What is the origin of this joke?

The joke goes like this:

Person A: Back in the day we had X.
Person B: You had X? All we had was Y (something inferior to X) and we were glad to have it.
Person C: You had Y? All we had was Z (something inferior to Y) and we were glad to have it.

I’ve seen it several times here on the SDMB. Is this some kind of inside joke?

SDMB Ha! in my day all we had was telnet and BBSs.

Probably lots of sources, but the most well-known one is a Monty Python sketch.

I don’t know if it’s the original, but Monty Python had a sketch along these lines with 3 old geezers trying to one-up each other with the poverty and hardship of their youth, ending with a completely and utterly ridiculous bit about working 36 hours a day at the mill, paying for the privilege and being killed by one’s father every night by being hacked to pieces, but “tell that to young people these days and they don’t believe you.”

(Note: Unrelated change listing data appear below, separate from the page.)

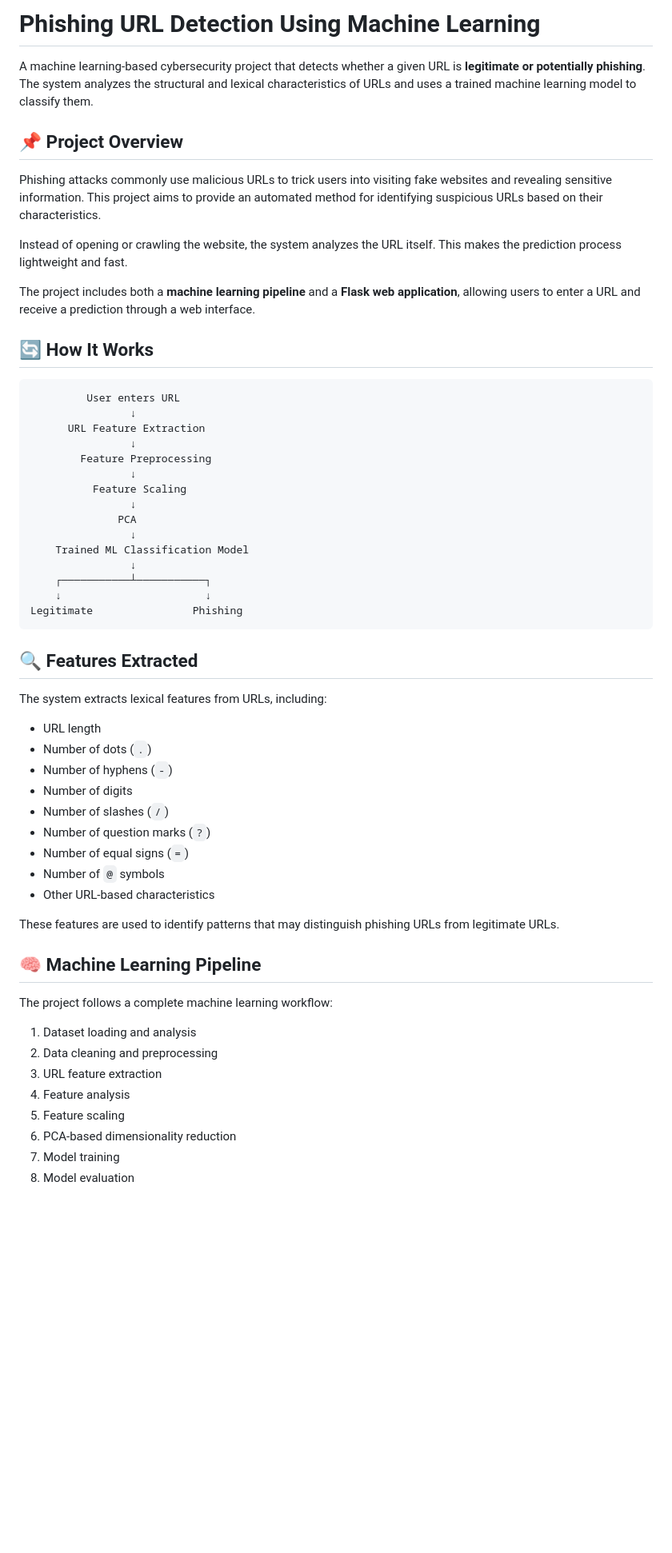
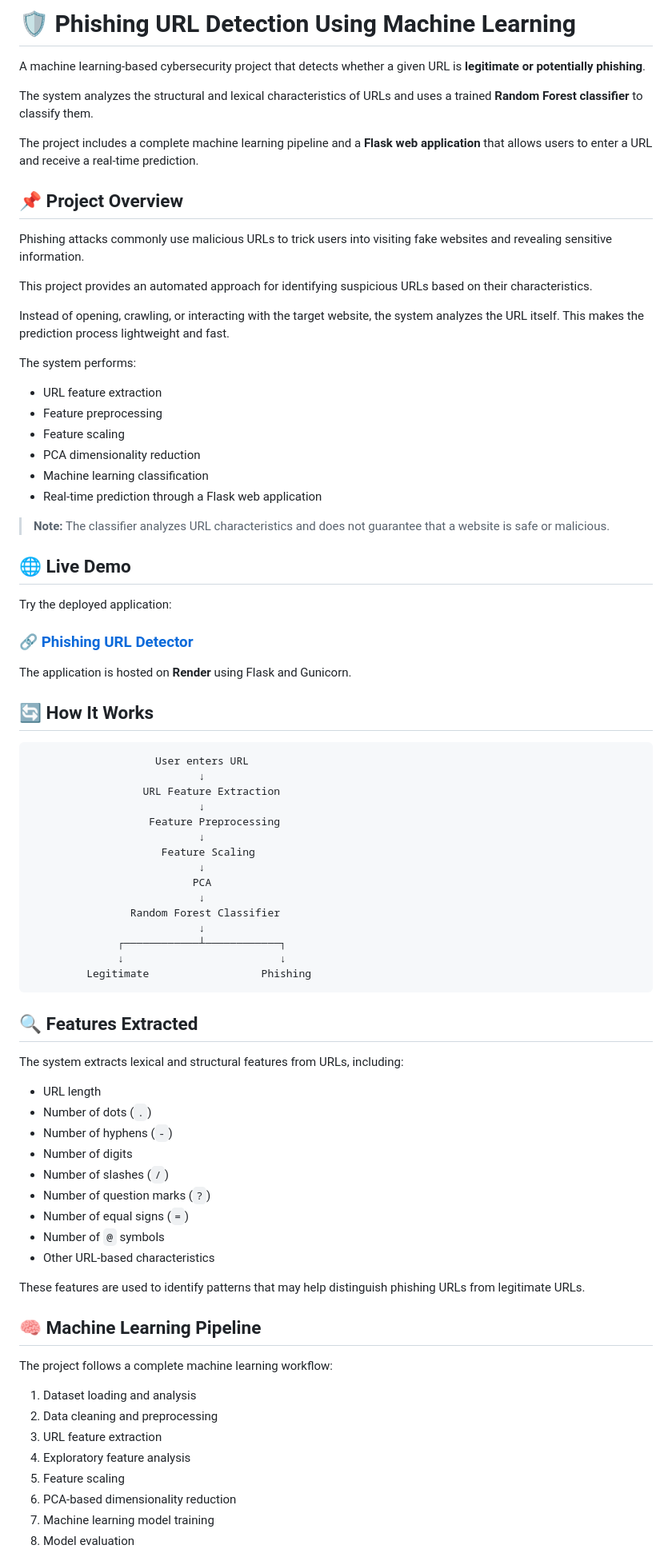
Before and after one commit to rishabrawat9000-ux/phising_detector, a Markdown page: README.md, the part around one of its changes. Shown at 80% size. Drawn GitHub-style; blank space fills up the shorter version.

````diff
--- a/README.md
+++ b/README.md
@@ -1,37 +1,61 @@
-# Phishing URL Detection Using Machine Learning
+# 🛡️ Phishing URL Detection Using Machine Learning
 
-A machine learning-based cybersecurity project that detects whether a given URL is **legitimate or potentially phishing**. The system analyzes the structural and lexical characteristics of URLs and uses a trained machine learning model to classify them.
+A machine learning-based cybersecurity project that detects whether a given URL is **legitimate or potentially phishing**.
+
+The system analyzes the structural and lexical characteristics of URLs and uses a trained **Random Forest classifier** to classify them.
+
+The project includes a complete machine learning pipeline and a **Flask web application** that allows users to enter a URL and receive a real-time prediction.
 
 ## 📌 Project Overview
 
-Phishing attacks commonly use malicious URLs to trick users into visiting fake websites and revealing sensitive information. This project aims to provide an automated method for identifying suspicious URLs based on their characteristics.
+Phishing attacks commonly use malicious URLs to trick users into visiting fake websites and revealing sensitive information.
 
-Instead of opening or crawling the website, the system analyzes the URL itself. This makes the prediction process lightweight and fast.
+This project provides an automated approach for identifying suspicious URLs based on their characteristics.
 
-The project includes both a **machine learning pipeline** and a **Flask web application**, allowing users to enter a URL and receive a prediction through a web interface.
+Instead of opening, crawling, or interacting with the target website, the system analyzes the URL itself. This makes the prediction process lightweight and fast.
+
+The system performs:
+
+* URL feature extraction
+* Feature preprocessing
+* Feature scaling
+* PCA dimensionality reduction
+* Machine learning classification
+* Real-time prediction through a Flask web application
+
+> **Note:** The classifier analyzes URL characteristics and does not guarantee that a website is safe or malicious.
+
+## 🌐 Live Demo
+
+Try the deployed application:
+
+### 🔗 [Phishing URL Detector](https://phising-detector-bca3.onrender.com/)
+
+The application is hosted on **Render** using Flask and Gunicorn.
 
 ## 🔄 How It Works
 
-             User enters URL
-                    ↓
-          URL Feature Extraction
-                    ↓
-            Feature Preprocessing
-                    ↓
-              Feature Scaling
-                    ↓
-                  PCA
-                    ↓
-        Trained ML Classification Model
-                    ↓
-        ┌───────────┴───────────┐
-        ↓                       ↓
-    Legitimate                Phishing
-
+```text
+                    User enters URL
+                           ↓
+                  URL Feature Extraction
+                           ↓
+                   Feature Preprocessing
+                           ↓
+                     Feature Scaling
+                           ↓
+                          PCA
+                           ↓
+                Random Forest Classifier
+                           ↓
+              ┌────────────┴────────────┐
+              ↓                         ↓
+         Legitimate                  Phishing
+```
 
 ## 🔍 Features Extracted
 
-The system extracts lexical features from URLs, including:
+The system extracts lexical and structural features from URLs, including:
 
 * URL length
 * Number of dots (`.`)
@@ -43,7 +67,7 @@ The system extracts lexical features from URLs, including:
 * Number of `@` symbols
 * Other URL-based characteristics
 
-These features are used to identify patterns that may distinguish phishing URLs from legitimate URLs.
+These features are used to identify patterns that may help distinguish phishing URLs from legitimate URLs.
 
 ## 🧠 Machine Learning Pipeline
 
@@ -52,8 +76,8 @@ The project follows a complete machine learning workflow:
 1. Dataset loading and analysis
 2. Data cleaning and preprocessing
 3. URL feature extraction
-4. Feature analysis
+4. Exploratory feature analysis
 5. Feature scaling
 6. PCA-based dimensionality reduction
-7. Model training
+7. Machine learning model training
 8. Model evaluation
````
Also changed, not shown: other parts of README.md (+114 -37 lines).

This may be an inside reference to a sketch that’s usually called “The Four Yorkshiremen”, although other variations are out there.

The Four Yorkshiremen was most famously done by Monty Python during their concert at the Hollywood Bowl, but I think it was written either by Marty Feldman or by members of the Goon Squad. I am sure I saw it with Marty Feldman on TV, long before Monty Python ever came out.

In the sketch, four men from Yorkshire are sitting around in a swanky setting, reminiscing about their youth. Their tales of privation and hardship grow increasingly absurd and outrageous, and they constantly try to outdo each other: “House? You were lucky. We had to live in a hole in the road!” “We had to work in mine 24 hours a day, pay 10pence for the privilege, and when we came home, our parents would slice us up with bread knife…”

At the end, one of the Yorkshiremen says “and you try telling that to the youth of today, and they won’t believe you!”

Occasionally one of them will say “and we were glad to have it!” This has been exaggerated over time into a standard line of “oldsters” remembering how hard things were back in the “old days” and yet how they never complained.

Bill Cosby does this sort of stuff, too.

An example:
In my day, we only had 300 bps modems. And we were thankful!

Specifically, this one:

http://www.phespirit.info/montypython/four_yorkshiremen.htm

So much for answering the question before the frivolousness starts…

I think it’s from a Monty Python sketch, but I’ve never seen that particular one. Thing is, the Monty Python version ended, eventually… Once it sets hold in a thread, though, the posters never seem willing to let it go.

Though its origins are no doubt much older, the most popular source is the Four Yorkshire Men sketch by the Monty Python comedy troupe.

More recently, a comedy sketch where the characters rapidly increase the absurdity was a recurring bit on SNL in the “Bill Brassky” routines.

I first recall seeing it as a Monty Python skit from the original series. That kind of one up manship has gone on forever but the Monty Python skit took it to extremes.

From here:

Dang it! (I should’ve known I wouldn’t be first in a Python thread)

According to “Monty Python Speaks!”, the sketch was originally done for “At Last The 1948 Show”, which John Cleese and Graham Chapman were writers for.

The sketch never appeared on the Monty Python television program; rather, it was dusted off and performed by Python at their stage show, where it was filmed as part of the Hollywood Bowl concert.

Dana Carvey’s recurring SNL sketch of The Grumpy Old Man, in which he’d tell a story like the one above, and end it with “And that’s the way it was, and we liked it!” reinforced the meme.

I think Monty Python just took the joke and stretched it to ridiculous extremes, they didn’t invent it. The version of this joke I’ve most often heard was,

Man #1: “We had to walk through 2 miles of snow with holes in our shoes.”
Man #2: “You had shoes?”
Man #3: “You had feet?”

The joke is old, very old. I have seen old footage from the 40’s of either George Burns or another ex-vaudvillian perform a series of exchanges like this.
In the early 70’s I first saw it on the Flip Wilson show. This may or mey not pre-date Monty Python’s skit.

I’m pretty sure that every kid who’s ever had to listen to his Dad has come up with some riff on this. I know I’m giving my kid material.

I’ve only ever seen the Four Yorkshiremen sketch as something which was already playing on layer-upon-layer of cliches and self-referential jokes. And it wouldn’t be the only in-joke among comics, The Aristocrats (possibly NSFW link) being perhaps the best example.

Oneupmanship, Nerd Style!

Back in our day, we would have killed for frivolousness. We had to make do with simple merriment.

It’s a pretty obvious thing about which to joke and I am sure it goes back to pre-history. When I was around ten years old, my friend’s father used to tell us about going to the movies and getting a giant bag of popcorn all for a dollar or something. We’d make fun of him with the price getting cheaper and the bag of popcorn getting bigger. Of course we weren’t nearly as clever or funny as the famous Python version of this.

You had merriment? Back in the day, all we had was restrained mirth.